Consignia said it was considering scrapping or delaying major investment projects as part of the plan to cut its cost base.

In an internal briefing to managers, the organisation said it was facing a financial crisis.

"We are an £8 billion business which is moving into loss. Our costs are running ahead of income and unless we take drastic action, we will fail as a business, not just this year but in following years.

"That's why the executive board has decided that we must take steps to cut out costs over the next 18 months to create a much leaner business.

"The levels of inefficiency in the business, despite our best efforts to control them, are crippling us.

"We are now living beyond our means and we need to get a grip of this now."

Consignia stressed that no decisions have been taken on redundancies because the organisation wants to achieve the cuts with the cooperation of unions.

But the Communication Workers Union reacted with anger to the announcement and warned it could take industrial action if there are compulsory job losses.

Deputy general secretary John Keggie accused Consignia of taking "panic measures" and unfairly blaming efficiency levels.

"The Department of Trade and Industry must ask just how a business that was profitable for 20 years before commercial freedom was granted is now in such a financial mess

"This madcap plan to slice off the industry is ill–conceived and destructive. We are demanding immediate talks with Consignia over these plans, which are completely unacceptable."

Consignia said a number of areas were being examined for savings including postal deliveries, the parcels business, outsourcing and ceasing or delaying major projects.

The savings will be used for investment, said a Consignia spokesman, adding: "We want to invest in our products and the way in which we deliver them. We want to invest in our people and we want to ensure our profitability is at a level our shareholder – the Government – has every right to expect."

Consignia said warning signs were clear from its last set of annual results showing an operating loss before exceptional items of £3 million.

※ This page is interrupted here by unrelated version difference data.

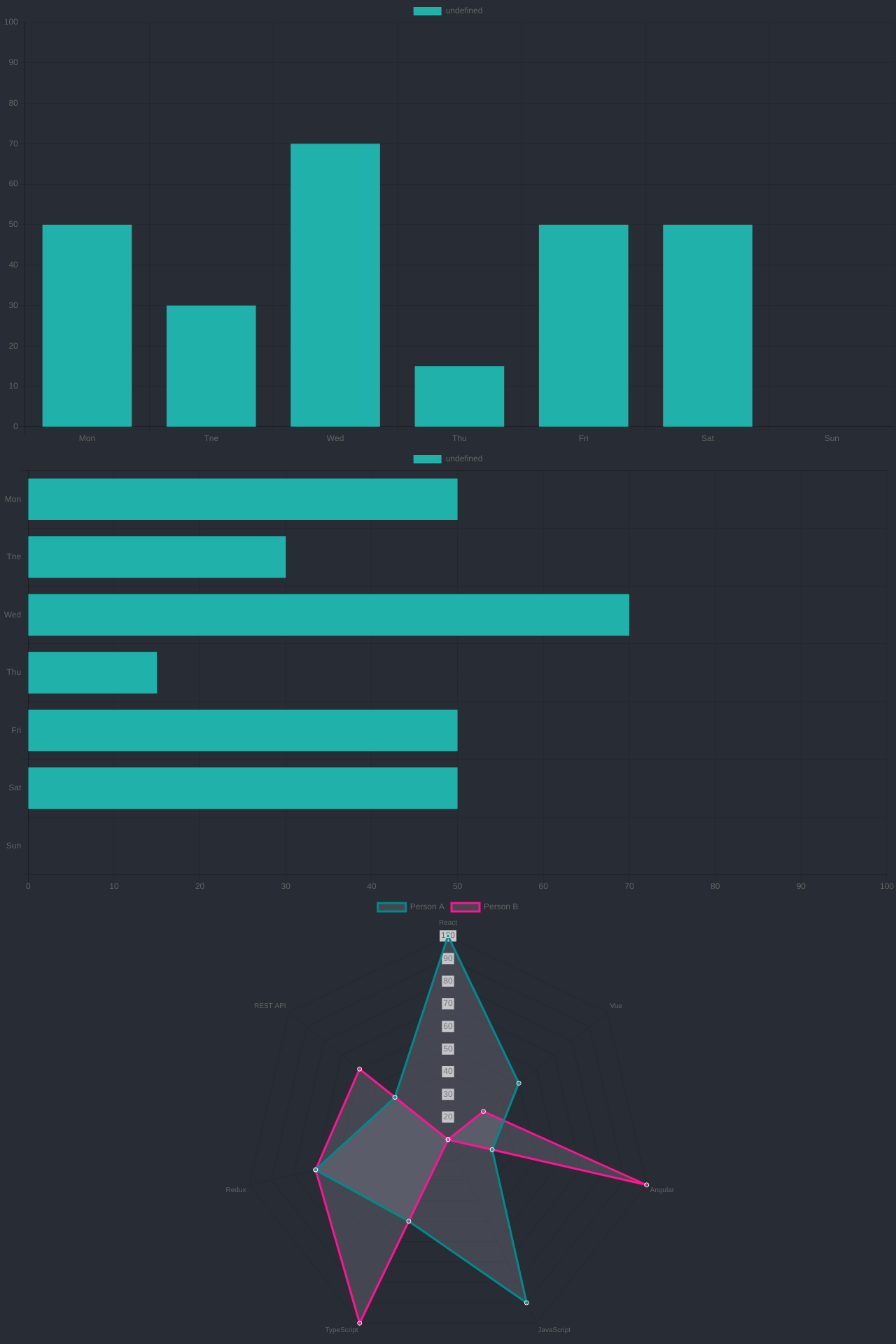
Repository: ShunsukeTanizaki/COVID19-Live
Page: /
The author's editor kept a copy of each file at every save. The page is drawn from the files as they stood at one save, then again after the next save.
The browser window is 1280 px wide. The pictures show the part of the page from y = 1920 to 3840 px (the page is 3840 px tall), at 70% of full size.
The project was rebuilt for these pictures with package versions that can differ from the ones it lists, and the page was loaded fresh each time.

Above is the page before, as saved 2020-11-06 00:19:56.

### src/App.tsx
import React from "react";
// import logo from "./logo.svg";
import "./App.css";
import LinePlot from "./components/LinePlot";
import PiePlot from "./components/PiePlot";
import BarPlot from "./components/BarPlot";
import RaderPlot from "./components/RaderPlot";

function App() {
    return (
        <div className="App">
            <LinePlot />
            <PiePlot />
            <BarPlot />
            <RaderPlot />
        </div>
    );
}

export default App;

### src/App.css
.App {
    background-color: #282c34;
    text-align: center;
}

.App-logo {
    height: 40vmin;
    pointer-events: none;
}

@media (prefers-reduced-motion: no-preference) {
    .App-logo {
        animation: App-logo-spin infinite 20s linear;
    }
}

.App-header {
    background-color: #282c34;
    min-height: 100vh;
    display: flex;
    flex-direction: column;
    align-items: center;
    justify-content: center;
    font-size: calc(10px + 2vmin);
    color: white;
}

.App-link {
    color: #61dafb;
}

@keyframes App-logo-spin {
    from {
        transform: rotate(0deg);
    }
    to {
        transform: rotate(360deg);
    }
}

### src/components/LinePlot.tsx
import React from "react";
import { Line } from "react-chartjs-2";

const data = {
    labels: ["Mon", "Tne", "Wed", "Thu", "Fri", "Sat", "Sun"],
    datasets: [
        {
            label: "Demo Line plot",
            backgroundColor: "#008080",
            borderColor: "#7fffd4",
            pointBorderWidth: 10,
            data: [1, 6, 9, 15, 30, 40, 80]
        }
    ]
};

const LinePlot: React.FC = () => {
    return (
        <div>
            <Line data={data} />
        </div>
    );
};

export default LinePlot;

### src/components/PiePlot.tsx
import React from "react";
import { Pie, Doughnut } from "react-chartjs-2";

const data = {
    labels: ["Windows", "Mac", "Linux"],
    datasets: [
        {
            data: [90, 7, 3],
            backgroundColor: ["#4196e1", "#ff1493", "#FFCE56"],
            hoverBackgroundColor: ["#36A2BE", "#FF6384", "#FFCE56"],
            borderColor: ["transparent", "transparent", "transparent"]
        }
    ]
};

const PiePlot: React.FC = () => {
    return (
        <div>
            <Pie data={data} />
            <Doughnut data={data} />
        </div>
    );
};

export default PiePlot;

### src/components/BarPlot.tsx
import React from "react";
import { Bar, HorizontalBar } from "react-chartjs-2";

const data = {
    labels: ["Mon", "Tne", "Wed", "Thu", "Fri", "Sat", "Sun"],
    datasets: [
        {
            labsl: "Demo bdr plot",
            backgroundColor: "#20b2aa",
            borderColor: "transParent",
            hoverBackgroundColor: "#5f9ea0",
            data: [50, 30, 70, 15, 50, 50, 0, 100]
        }
    ]
};

const BarPlot: React.FC = () => {
    return (
        <div>
            <Bar data={data} />
            <HorizontalBar data={data} />
        </div>
    );
};

export default BarPlot;

### src/components/RaderPlot.tsx
import React from "react";
import { Radar } from "react-chartjs-2";

const data = {
    labels: [
        "React",
        "Vue",
        "Angular",
        "JavaScript",
        "TypeScript",
        "Redux",
        "REST API"
    ],
    datasets: [
        {
            label: "Person A",
            backgroundColor: "rgba(179,181,198,0.2)",
            borderColor: "#008b8b",
            pointBackgloundColor: "#008b8b",
            pointBorderColor: "#fff",
            data: [100, 50, 30, 90, 50, 70, 40]
        },
        {
            label: "Person B",
            backgroundColor: "rgba(179,181,198,0.2)",
            borderColor: "#ff1493",
            pointBackgloundColor: "#ff1493",
            pointBorderColor: "#fff",
            data: [10, 30, 100, 10, 100, 70, 60]
        }
    ]
};
const RaderPlot: React.FC = () => {
    return (
        <div>
            <Radar data={data} />
        </div>
    );
};

export default RaderPlot;

Loaded but not shown: public/index.html (common file); src/index.tsx (common file); src/index.css (common file); src/reportWebVitals.ts (common file)

After the next save:
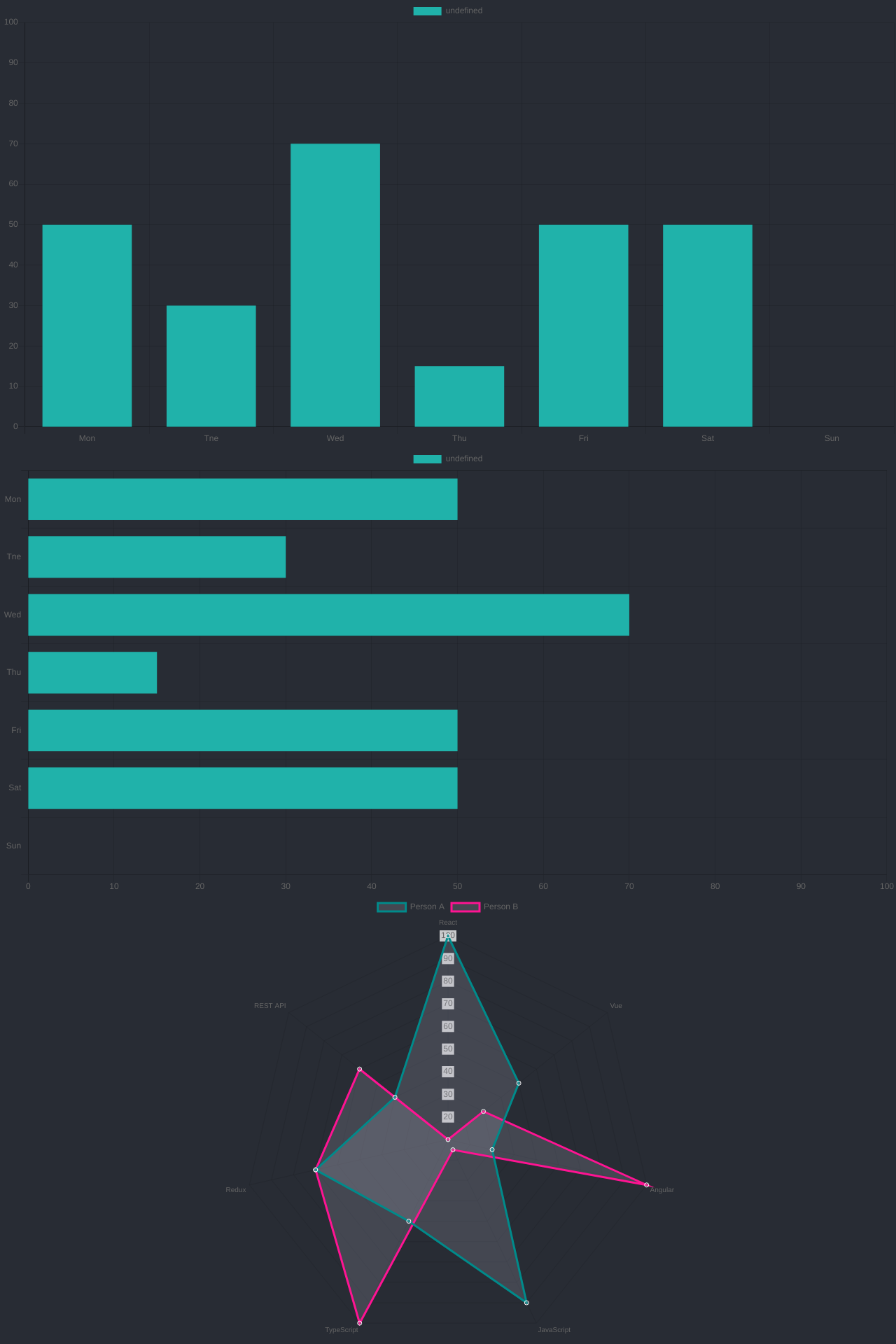
Saved 9 min 5 s later.
--- a/src/components/RaderPlot.tsx
+++ b/src/components/RaderPlot.tsx
@@ -26,7 +26,7 @@
             borderColor: "#ff1493",
             pointBackgloundColor: "#ff1493",
             pointBorderColor: "#fff",
-            data: [10, 30, 100, 10, 100, 70, 60]
+            data: [10, 30, 100, 15, 100, 70, 60]
         }
     ]
 };

After the save that followed:
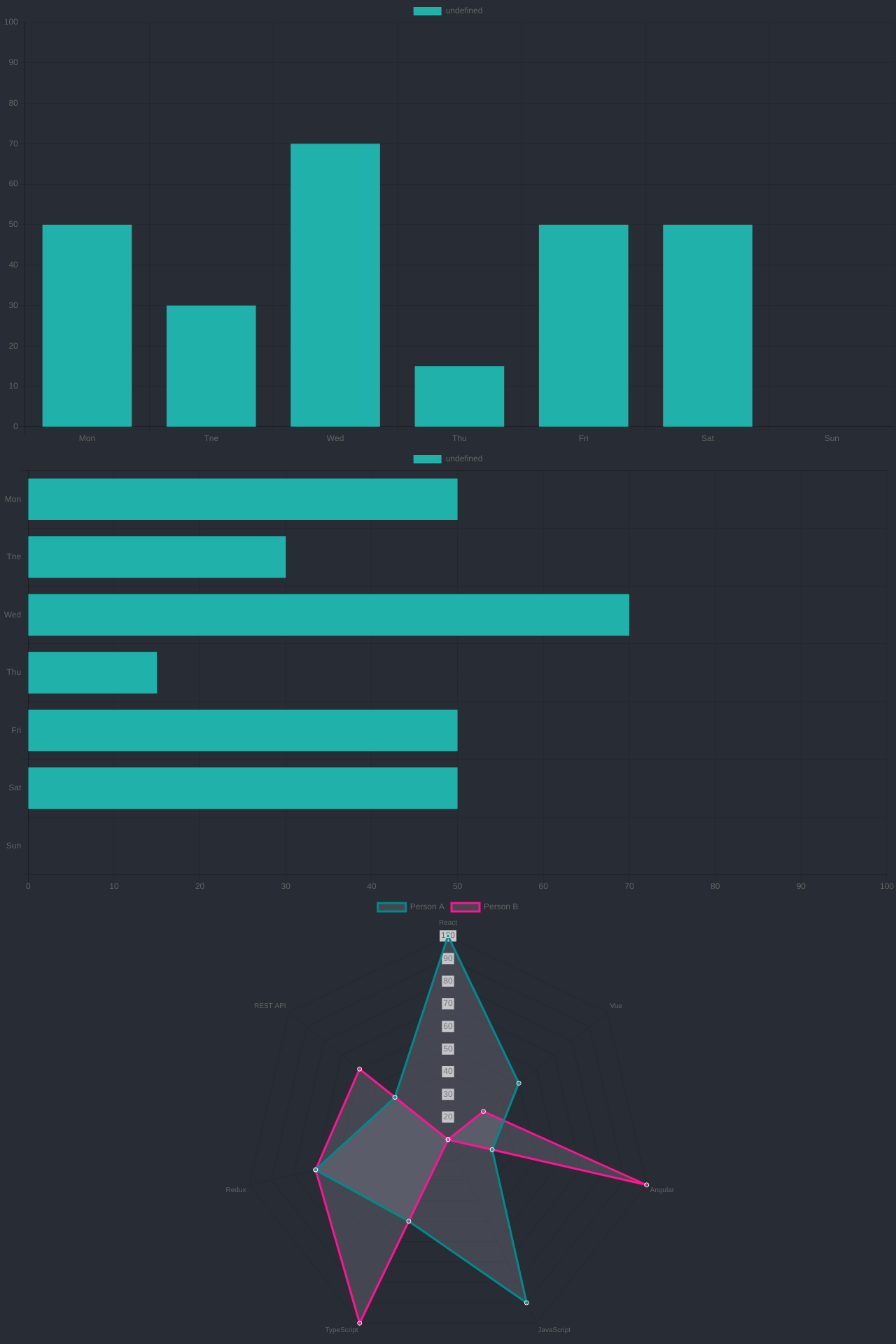
Saved 11 s later.
--- a/src/components/RaderPlot.tsx
+++ b/src/components/RaderPlot.tsx
@@ -26,7 +26,7 @@
             borderColor: "#ff1493",
             pointBackgloundColor: "#ff1493",
             pointBorderColor: "#fff",
-            data: [10, 30, 100, 15, 100, 70, 60]
+            data: [10, 30, 100, 10, 100, 70, 60]
         }
     ]
 };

Postal watchdog group Postwatch said it did not accept that increased competition had caused the "collapse in profits".

Chairman Peter Carr said: "Competition has hardly started to establish itself. Consignia's management should take a hard look at its past investment decisions – here and abroad – before offering excuses."

A spokeswoman for the Department of Trade and Industry said: "The Postal Services Act clearly sets out the requirement for daily deliveries to every household in the UK and daily collections from post boxes and registered post services.

"The Act also requires that these services should be provided at affordable prices which are uniform throughout the UK.

"Consignia's licence to operate requires the company to maintain a universal service at a uniform price."